Hedgehog (Hh)3 signaling is a highly conserved pathway known to play essential roles in various developmental processes. Gli1, Gli2, and Gli3 are thought to mediate transcriptional responses to Hh input in a context-dependent manner (1). Gli2 is suggested to function primarily as a transcriptional activator, and Gli3 as a transcriptional repressor (1). Gli2 and Gli3 have been demonstrated to play major roles in Hh signaling in mouse development (2, 3). In contrast, Gli1, a transcriptional activator, is thought to be dispensable for normal development (4, 5). However, several lines of evidence have indicated that Gli1 plays an important role in pathological conditions (3, 6).
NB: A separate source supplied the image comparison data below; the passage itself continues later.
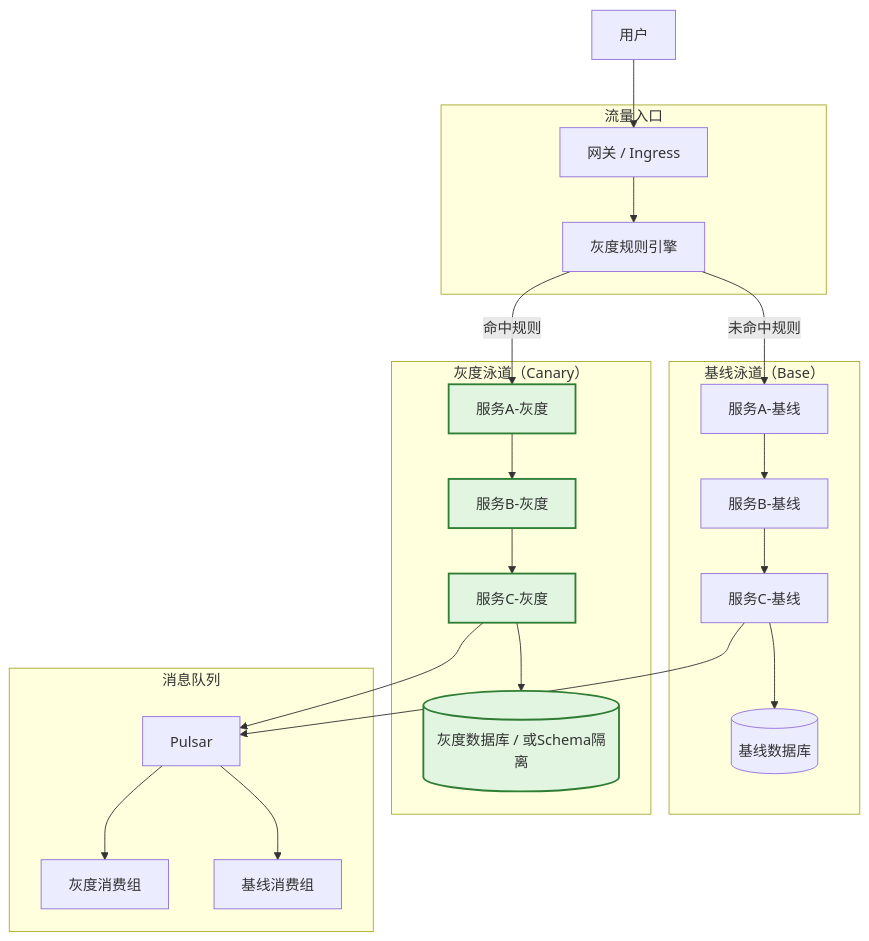
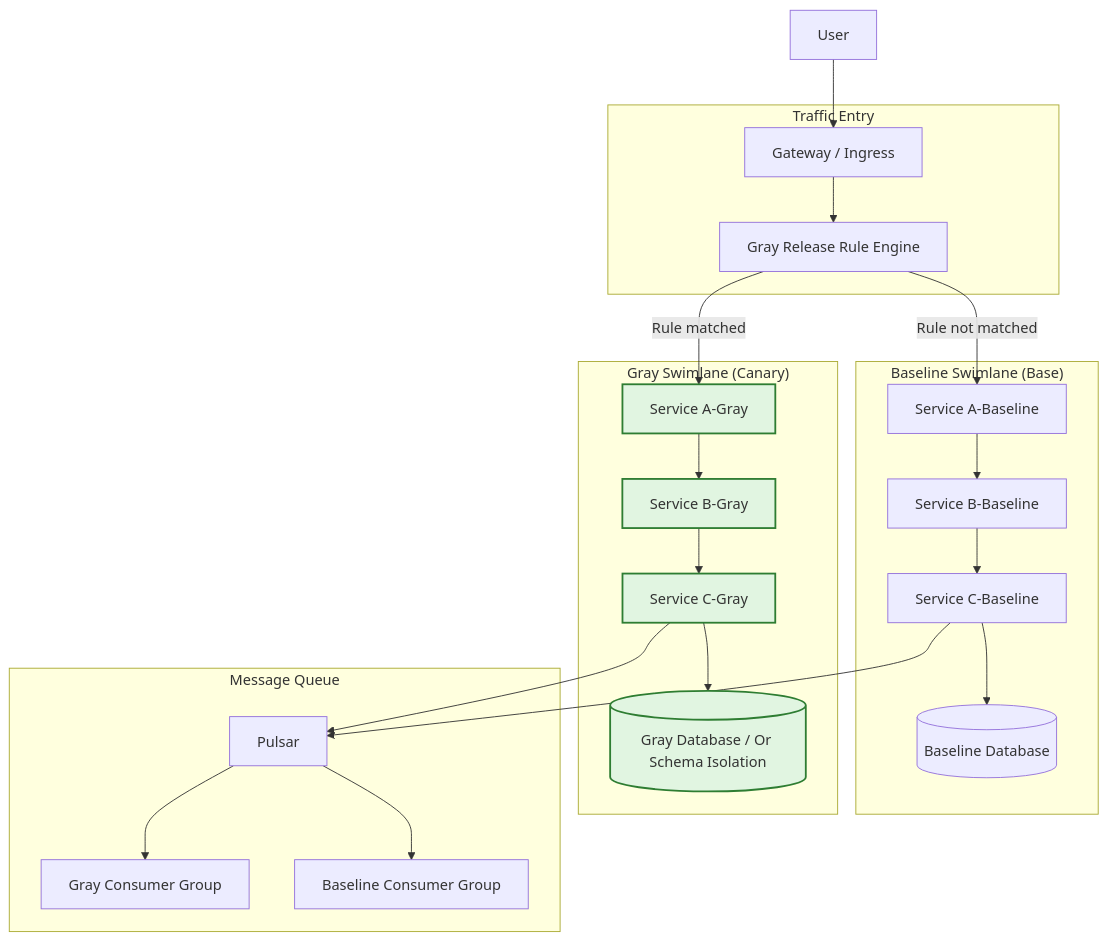
Before and after one commit to Kirky-X/cangjie: the fifth of 9 diagrams in templates/产品/交付层/【模板】灰度方案.md, drawn with Mermaid. The commit also changed other lines of this file and 60 other files, not shown here.

````diff
--- a/templates/产品/交付层/【模板】灰度方案.md
+++ b/templates/产品/交付层/【模板】灰度方案.md
@@ -228,43 +228,43 @@
 ```mermaid
 graph TB
-    subgraph "流量入口"
-        GW["网关 / Ingress"]
-        RULE["灰度规则引擎"]
+    subgraph "Traffic Entry"
+        GW["Gateway / Ingress"]
+        RULE["Gray Release Rule Engine"]
     end
 
-    subgraph "基线泳道（Base）"
-        B1["服务A-基线"]
-        B2["服务B-基线"]
-        B3["服务C-基线"]
-        B_DB[("基线数据库")]
+    subgraph "Baseline Swimlane (Base)"
+        B1["Service A-Baseline"]
+        B2["Service B-Baseline"]
+        B3["Service C-Baseline"]
+        B_DB[("Baseline Database")]
     end
 
-    subgraph "灰度泳道（Canary）"
-        C1["服务A-灰度"]
-        C2["服务B-灰度"]
-        C3["服务C-灰度"]
-        C_DB[("灰度数据库 / 或Schema隔离")]
+    subgraph "Gray Swimlane (Canary)"
+        C1["Service A-Gray"]
+        C2["Service B-Gray"]
+        C3["Service C-Gray"]
+        C_DB[("Gray Database / Or Schema Isolation")]
     end
 
-    subgraph "消息队列"
+    subgraph "Message Queue"
         MQ["Pulsar"]
-        MQ_GRAY["灰度消费组"]
-        MQ_BASE["基线消费组"]
+        MQ_GRAY["Gray Consumer Group"]
+        MQ_BASE["Baseline Consumer Group"]
     end
 
-    U[用户] --> GW
+    U[User] --> GW
     GW --> RULE
-    RULE -->|未命中规则| B1
-    RULE -->|命中规则| C1
+    RULE -->|Rule not matched| B1
+    RULE -->|Rule matched| C1
 
     B1 --> B2 --> B3 --> B_DB
     C1 --> C2 --> C3 --> C_DB
 
     B3 --> MQ --> MQ_BASE
     C3 --> MQ --> MQ_GRAY
 
     style C1 fill:#e1f5e1,stroke:#2e7d32,stroke-width:2px
     style C2 fill:#e1f5e1,stroke:#2e7d32,stroke-width:2px
     style C3 fill:#e1f5e1,stroke:#2e7d32,stroke-width:2px
     style C_DB fill:#e1f5e1,stroke:#2e7d32,stroke-width:2px
 ```
````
Endochondral ossification is among the notable events regulated by Indian hedgehog (Ihh) (7). During this process, perichondrial cells adjacent to the mineralized hypertrophic chondrocytes turn into osteoblast precursors expressing alkaline phosphatase (Alp), bone sialoprotein (Bsp), and the type I collagen α1 chain (Col1a1). They calcify, forming the “bone collar,” and ultimately differentiate into mature osteoblasts expressing osteocalcin (Oc) (8, 9). Among transcription factors regulating the process, Runt-related transcription factor 2 (Runx2) and osterix (Osx) are master regulators of osteoblast differentiation; Osx is genetically downstream of Runx2 (8–10).
We and others have clarified essential roles of Hh signaling in endochondral ossification. Analyses of Ihh−/−, Col2a1-cre;Smo−/−, and Smo−/− chimeric mice indicate that Hh signaling specifies the osteoblast lineage in the perichondrium (7, 11). The control of osteoblast differentiation by Ihh requires both the activator function of Gli2 and derepression of the Gli3 repressor (12–14). However, the involvement of Gli1 in endochondral ossification remains poorly understood. We show here that Gli1 is involved in osteoblast differentiation.
Ihhtm1Amc (Ihh+/−) mice were obtained from The Jackson Laboratory, WT C57BL/6J mice were from Charles River Japan, and Gli1+/− and Gli2+/− mice were generated as described previously (4, 15). Runx2+/− mice were a gift from T. Komori (Nagasaki University, Nagasaki, Japan) (9). All experiments were performed in accordance with the protocol approved by the Animal Care and Use Committee of The University of Tokyo.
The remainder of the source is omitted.